> _EXERCISE DIRECTIONS_
Show all the lines in the data below that include the word "Proposal".

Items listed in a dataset
- - -
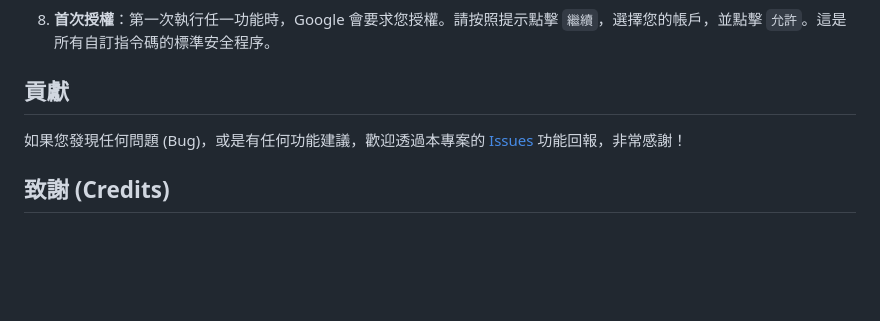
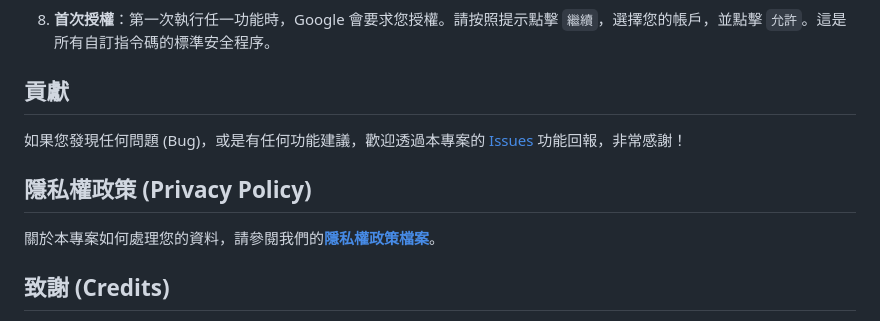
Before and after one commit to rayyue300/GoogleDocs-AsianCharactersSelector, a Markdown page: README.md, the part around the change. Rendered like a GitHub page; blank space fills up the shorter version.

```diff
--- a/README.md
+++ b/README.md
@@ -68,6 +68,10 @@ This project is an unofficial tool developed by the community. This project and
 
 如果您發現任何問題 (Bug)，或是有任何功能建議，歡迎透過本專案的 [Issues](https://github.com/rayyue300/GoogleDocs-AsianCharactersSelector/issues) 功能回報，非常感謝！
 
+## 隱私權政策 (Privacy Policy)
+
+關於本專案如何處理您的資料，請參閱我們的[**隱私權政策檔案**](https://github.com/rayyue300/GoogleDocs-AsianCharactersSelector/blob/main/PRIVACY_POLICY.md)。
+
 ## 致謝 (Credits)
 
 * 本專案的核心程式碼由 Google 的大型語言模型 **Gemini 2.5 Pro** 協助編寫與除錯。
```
- - -
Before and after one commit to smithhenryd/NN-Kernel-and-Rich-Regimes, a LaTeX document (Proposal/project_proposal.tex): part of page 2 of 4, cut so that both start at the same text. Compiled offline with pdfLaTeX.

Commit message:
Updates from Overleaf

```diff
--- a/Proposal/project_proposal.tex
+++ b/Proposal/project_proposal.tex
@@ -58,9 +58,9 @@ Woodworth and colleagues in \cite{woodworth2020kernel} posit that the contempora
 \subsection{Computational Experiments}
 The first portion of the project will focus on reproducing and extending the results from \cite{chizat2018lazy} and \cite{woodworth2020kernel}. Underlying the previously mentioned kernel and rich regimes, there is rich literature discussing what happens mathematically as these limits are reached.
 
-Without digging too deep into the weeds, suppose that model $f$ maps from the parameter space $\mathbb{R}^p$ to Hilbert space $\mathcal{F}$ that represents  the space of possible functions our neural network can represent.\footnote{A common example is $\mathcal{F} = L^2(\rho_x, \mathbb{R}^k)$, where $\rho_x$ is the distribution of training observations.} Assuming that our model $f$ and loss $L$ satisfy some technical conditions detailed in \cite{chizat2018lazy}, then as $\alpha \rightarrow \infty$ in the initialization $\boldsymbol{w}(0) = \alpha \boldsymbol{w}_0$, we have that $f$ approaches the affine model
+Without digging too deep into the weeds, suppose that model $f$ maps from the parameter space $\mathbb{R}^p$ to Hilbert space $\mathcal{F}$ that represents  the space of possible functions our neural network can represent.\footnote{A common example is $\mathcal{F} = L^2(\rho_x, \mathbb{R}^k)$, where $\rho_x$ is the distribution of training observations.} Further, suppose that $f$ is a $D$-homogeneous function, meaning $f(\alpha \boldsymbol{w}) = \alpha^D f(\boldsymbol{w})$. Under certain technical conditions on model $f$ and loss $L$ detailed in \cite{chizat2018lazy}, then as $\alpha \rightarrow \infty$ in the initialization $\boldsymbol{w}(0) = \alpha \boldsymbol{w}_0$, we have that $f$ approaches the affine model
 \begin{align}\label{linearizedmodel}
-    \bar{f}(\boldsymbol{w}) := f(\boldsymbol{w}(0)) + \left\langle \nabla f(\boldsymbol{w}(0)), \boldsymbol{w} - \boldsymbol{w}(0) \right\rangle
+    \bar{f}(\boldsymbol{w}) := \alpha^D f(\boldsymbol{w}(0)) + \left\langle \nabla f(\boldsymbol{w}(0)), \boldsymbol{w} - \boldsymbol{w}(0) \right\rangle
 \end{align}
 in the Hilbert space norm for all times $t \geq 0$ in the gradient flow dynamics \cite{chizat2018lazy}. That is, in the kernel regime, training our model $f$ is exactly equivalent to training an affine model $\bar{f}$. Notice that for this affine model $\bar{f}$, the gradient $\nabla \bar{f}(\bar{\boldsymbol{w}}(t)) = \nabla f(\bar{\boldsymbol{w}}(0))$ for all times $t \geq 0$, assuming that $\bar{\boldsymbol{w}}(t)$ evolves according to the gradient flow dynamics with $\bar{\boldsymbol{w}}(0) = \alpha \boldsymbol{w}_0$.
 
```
- - -
> _EXPECTED OUTPUT_
Before and after one commit to smithhenryd/NN-Kernel-and-Rich-Regimes, a LaTeX document (Proposal/project_proposal.tex): part of page 2 of 4, cut so that both start at the same text. Compiled offline with pdfLaTeX.
--- a/Proposal/project_proposal.tex
+++ b/Proposal/project_proposal.tex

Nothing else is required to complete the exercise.